Content revision data

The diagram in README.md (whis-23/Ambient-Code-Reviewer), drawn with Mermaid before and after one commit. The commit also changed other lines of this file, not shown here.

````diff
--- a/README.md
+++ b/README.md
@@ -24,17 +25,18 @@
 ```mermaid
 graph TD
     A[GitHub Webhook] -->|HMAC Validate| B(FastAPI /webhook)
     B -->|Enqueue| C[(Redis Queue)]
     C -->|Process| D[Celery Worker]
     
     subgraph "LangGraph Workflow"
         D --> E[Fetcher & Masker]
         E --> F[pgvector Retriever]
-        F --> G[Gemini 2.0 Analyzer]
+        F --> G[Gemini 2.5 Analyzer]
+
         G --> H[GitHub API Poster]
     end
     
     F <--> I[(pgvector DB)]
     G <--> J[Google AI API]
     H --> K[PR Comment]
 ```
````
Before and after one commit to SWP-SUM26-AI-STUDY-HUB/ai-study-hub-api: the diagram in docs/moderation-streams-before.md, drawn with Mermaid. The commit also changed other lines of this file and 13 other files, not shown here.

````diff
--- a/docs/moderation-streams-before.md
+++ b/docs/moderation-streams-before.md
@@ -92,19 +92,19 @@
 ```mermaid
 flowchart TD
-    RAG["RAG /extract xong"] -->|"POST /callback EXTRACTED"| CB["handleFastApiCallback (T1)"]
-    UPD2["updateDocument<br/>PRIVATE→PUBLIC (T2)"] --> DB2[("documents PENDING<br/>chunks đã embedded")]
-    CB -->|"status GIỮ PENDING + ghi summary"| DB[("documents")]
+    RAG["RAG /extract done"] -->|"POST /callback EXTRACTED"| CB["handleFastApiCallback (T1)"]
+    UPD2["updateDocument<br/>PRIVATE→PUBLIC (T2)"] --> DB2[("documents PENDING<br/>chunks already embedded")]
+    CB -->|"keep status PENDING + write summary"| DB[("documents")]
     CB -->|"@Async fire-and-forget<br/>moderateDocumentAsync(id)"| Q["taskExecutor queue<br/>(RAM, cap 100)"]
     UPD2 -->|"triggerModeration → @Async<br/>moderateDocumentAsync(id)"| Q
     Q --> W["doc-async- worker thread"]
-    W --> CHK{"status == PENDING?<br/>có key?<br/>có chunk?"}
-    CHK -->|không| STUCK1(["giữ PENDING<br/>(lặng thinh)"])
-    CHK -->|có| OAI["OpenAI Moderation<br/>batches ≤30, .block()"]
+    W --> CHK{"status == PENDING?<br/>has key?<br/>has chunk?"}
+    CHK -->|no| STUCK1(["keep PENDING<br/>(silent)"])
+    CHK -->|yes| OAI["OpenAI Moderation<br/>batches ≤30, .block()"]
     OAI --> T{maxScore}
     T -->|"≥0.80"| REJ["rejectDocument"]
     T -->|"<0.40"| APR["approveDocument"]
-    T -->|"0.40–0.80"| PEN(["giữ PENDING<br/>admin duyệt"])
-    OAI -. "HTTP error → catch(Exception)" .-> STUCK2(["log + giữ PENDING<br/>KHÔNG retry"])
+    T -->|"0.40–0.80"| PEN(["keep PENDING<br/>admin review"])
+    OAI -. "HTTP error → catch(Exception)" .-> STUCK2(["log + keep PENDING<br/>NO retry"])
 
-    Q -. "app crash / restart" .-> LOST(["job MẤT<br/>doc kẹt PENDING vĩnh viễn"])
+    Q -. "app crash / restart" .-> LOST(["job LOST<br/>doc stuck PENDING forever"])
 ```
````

**Problem requirements**
Please show each line in the records above that contains "block".

**Response box**
-    CHK -->|có| OAI["OpenAI Moderation<br/>batches ≤30, .block()"]
+    CHK -->|yes| OAI["OpenAI Moderation<br/>batches ≤30, .block()"]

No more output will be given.